___ EXERCISE INPUTS

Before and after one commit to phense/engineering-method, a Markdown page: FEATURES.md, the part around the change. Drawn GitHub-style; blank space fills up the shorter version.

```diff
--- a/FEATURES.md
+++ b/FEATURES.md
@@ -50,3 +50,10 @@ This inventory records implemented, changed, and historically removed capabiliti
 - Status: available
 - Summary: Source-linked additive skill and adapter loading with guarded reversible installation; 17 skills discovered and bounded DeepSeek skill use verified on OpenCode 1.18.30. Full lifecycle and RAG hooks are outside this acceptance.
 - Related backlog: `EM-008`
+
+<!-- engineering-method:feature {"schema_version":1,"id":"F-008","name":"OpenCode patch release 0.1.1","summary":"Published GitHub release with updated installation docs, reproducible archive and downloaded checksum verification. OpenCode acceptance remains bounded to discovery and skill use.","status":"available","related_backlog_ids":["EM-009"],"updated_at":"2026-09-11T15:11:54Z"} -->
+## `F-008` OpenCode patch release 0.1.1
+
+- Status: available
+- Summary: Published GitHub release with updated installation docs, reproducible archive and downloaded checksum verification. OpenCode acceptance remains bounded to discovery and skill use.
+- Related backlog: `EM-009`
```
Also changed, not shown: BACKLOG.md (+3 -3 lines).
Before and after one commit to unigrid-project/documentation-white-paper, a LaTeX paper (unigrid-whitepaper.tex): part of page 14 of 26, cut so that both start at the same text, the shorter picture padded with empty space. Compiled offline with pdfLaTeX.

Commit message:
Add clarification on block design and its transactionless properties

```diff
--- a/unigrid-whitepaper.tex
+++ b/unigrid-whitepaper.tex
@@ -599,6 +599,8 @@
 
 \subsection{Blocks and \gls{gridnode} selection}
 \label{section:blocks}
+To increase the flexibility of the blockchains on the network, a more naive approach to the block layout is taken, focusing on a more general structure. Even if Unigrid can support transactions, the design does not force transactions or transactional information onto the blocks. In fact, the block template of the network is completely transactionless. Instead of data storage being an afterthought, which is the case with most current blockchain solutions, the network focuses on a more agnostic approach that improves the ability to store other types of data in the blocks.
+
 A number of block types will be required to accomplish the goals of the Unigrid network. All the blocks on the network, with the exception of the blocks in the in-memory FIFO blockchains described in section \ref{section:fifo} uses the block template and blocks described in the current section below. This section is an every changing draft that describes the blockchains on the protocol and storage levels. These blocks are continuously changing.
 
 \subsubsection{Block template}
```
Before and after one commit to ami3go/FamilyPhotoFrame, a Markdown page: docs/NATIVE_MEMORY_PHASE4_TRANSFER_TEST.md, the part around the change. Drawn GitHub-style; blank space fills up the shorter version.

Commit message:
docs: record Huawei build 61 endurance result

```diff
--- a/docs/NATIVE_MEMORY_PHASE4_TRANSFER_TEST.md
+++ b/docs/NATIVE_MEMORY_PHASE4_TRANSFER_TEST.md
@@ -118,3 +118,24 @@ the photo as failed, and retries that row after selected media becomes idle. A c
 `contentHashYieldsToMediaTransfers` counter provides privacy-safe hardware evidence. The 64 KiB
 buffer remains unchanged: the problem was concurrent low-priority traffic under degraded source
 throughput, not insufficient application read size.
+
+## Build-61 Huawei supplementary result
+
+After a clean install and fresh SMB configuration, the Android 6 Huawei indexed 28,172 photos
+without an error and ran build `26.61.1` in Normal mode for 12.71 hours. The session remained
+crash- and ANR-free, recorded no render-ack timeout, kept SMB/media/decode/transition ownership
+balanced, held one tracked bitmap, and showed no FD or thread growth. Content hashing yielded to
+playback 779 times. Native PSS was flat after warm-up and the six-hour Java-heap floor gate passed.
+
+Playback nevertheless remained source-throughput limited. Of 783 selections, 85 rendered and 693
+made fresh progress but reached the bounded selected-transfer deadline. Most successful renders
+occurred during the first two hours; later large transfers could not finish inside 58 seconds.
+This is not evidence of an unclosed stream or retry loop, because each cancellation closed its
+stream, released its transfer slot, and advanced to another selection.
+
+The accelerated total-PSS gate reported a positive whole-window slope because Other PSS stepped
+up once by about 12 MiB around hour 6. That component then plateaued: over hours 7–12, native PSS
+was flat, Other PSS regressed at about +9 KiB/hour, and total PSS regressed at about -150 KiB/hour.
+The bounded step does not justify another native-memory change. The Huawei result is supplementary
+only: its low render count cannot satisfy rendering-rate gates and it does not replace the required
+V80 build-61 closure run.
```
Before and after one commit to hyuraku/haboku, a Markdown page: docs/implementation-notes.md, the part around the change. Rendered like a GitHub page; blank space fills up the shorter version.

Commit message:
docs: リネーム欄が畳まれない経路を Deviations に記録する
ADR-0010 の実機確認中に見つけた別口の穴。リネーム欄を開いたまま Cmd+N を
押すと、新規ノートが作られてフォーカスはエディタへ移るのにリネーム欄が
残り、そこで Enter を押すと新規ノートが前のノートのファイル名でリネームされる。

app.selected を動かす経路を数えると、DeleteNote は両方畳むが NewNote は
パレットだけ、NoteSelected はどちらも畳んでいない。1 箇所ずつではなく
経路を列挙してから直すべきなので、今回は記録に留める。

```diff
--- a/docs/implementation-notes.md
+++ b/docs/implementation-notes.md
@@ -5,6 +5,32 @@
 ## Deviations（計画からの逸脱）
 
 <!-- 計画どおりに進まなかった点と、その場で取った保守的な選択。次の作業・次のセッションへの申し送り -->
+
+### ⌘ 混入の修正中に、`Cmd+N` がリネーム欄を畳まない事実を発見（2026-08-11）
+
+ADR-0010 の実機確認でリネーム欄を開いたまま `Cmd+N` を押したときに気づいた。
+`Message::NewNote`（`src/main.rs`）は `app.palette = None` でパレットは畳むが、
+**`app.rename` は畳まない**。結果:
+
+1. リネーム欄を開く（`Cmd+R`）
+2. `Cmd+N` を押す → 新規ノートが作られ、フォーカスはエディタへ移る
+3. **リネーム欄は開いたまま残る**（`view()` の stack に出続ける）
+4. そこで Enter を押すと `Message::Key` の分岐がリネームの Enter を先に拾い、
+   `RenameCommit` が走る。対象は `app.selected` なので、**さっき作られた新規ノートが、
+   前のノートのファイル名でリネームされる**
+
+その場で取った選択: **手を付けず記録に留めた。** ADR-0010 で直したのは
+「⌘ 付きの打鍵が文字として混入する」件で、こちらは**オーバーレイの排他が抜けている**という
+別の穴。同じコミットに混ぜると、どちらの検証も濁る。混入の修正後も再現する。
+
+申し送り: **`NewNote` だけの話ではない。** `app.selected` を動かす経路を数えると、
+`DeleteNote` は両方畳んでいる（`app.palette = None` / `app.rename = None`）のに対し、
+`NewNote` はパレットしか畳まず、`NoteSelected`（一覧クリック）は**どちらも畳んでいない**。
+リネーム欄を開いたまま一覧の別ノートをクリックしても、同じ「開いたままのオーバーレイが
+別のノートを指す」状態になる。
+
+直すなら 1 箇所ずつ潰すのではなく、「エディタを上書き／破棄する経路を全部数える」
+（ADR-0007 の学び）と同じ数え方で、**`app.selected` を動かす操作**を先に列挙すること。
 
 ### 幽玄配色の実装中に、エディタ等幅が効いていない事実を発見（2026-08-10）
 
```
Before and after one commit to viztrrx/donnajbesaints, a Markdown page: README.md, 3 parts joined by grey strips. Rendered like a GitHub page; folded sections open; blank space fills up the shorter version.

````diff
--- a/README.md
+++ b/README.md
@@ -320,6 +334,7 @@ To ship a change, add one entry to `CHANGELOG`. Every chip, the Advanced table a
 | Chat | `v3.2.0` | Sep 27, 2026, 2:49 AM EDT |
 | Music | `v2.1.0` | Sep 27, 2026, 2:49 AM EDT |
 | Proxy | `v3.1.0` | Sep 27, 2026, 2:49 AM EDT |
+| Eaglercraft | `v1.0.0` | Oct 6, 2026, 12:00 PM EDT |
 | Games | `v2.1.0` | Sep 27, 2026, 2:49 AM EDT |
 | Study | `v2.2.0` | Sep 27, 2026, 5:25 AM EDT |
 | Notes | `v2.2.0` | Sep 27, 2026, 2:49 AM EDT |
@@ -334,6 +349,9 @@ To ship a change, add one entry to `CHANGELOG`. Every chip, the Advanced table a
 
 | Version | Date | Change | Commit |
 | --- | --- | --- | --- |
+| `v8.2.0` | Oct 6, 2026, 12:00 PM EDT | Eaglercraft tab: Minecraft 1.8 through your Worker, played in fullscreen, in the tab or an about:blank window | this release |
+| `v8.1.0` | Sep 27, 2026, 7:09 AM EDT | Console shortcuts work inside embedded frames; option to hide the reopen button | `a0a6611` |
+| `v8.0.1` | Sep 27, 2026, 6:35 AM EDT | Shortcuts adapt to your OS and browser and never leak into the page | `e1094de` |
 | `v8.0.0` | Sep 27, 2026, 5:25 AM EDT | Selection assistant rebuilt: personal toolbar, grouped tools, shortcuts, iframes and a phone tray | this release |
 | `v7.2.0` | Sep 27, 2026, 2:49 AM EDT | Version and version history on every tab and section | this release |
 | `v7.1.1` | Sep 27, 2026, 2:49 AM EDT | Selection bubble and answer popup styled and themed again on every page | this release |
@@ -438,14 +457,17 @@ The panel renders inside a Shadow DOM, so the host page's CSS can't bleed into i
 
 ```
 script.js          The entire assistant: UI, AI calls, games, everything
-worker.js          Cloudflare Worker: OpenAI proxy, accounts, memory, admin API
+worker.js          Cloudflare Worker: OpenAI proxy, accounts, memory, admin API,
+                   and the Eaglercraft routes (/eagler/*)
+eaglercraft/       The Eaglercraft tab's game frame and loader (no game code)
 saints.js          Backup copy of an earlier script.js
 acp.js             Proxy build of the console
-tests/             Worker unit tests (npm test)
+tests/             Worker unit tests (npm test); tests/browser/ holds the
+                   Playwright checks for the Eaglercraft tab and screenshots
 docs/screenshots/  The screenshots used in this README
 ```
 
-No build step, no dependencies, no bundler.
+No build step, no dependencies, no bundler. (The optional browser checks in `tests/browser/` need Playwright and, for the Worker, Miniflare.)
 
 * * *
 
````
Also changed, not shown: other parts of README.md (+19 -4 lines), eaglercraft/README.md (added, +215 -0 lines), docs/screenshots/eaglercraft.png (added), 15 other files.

______

### EXERCISE
Gather each line from the entries above that includes the word "docs".

### SOLUTION BELOW
+<!-- engineering-method:feature {"schema_version":1,"id":"F-008","name":"OpenCode patch release 0.1.1","summary":"Published GitHub release with updated installation docs, reproducible archive and downloaded checksum verification. OpenCode acceptance remains bounded to discovery and skill use.","status":"available","related_backlog_ids":["EM-009"],"updated_at":"2026-09-11T15:11:54Z"} -->
+- Summary: Published GitHub release with updated installation docs, reproducible archive and downloaded checksum verification. OpenCode acceptance remains bounded to discovery and skill use.
Before and after one commit to ami3go/FamilyPhotoFrame, a Markdown page: docs/NATIVE_MEMORY_PHASE4_TRANSFER_TEST.md, the part around the change. Drawn GitHub-style; blank space fills up the shorter version.
docs: record Huawei build 61 endurance result
--- a/docs/NATIVE_MEMORY_PHASE4_TRANSFER_TEST.md
+++ b/docs/NATIVE_MEMORY_PHASE4_TRANSFER_TEST.md
Before and after one commit to hyuraku/haboku, a Markdown page: docs/implementation-notes.md, the part around the change. Rendered like a GitHub page; blank space fills up the shorter version.
docs: リネーム欄が畳まれない経路を Deviations に記録する
--- a/docs/implementation-notes.md
+++ b/docs/implementation-notes.md
 docs/screenshots/  The screenshots used in this README
Also changed, not shown: other parts of README.md (+19 -4 lines), eaglercraft/README.md (added, +215 -0 lines), docs/screenshots/eaglercraft.png (added), 15 other files.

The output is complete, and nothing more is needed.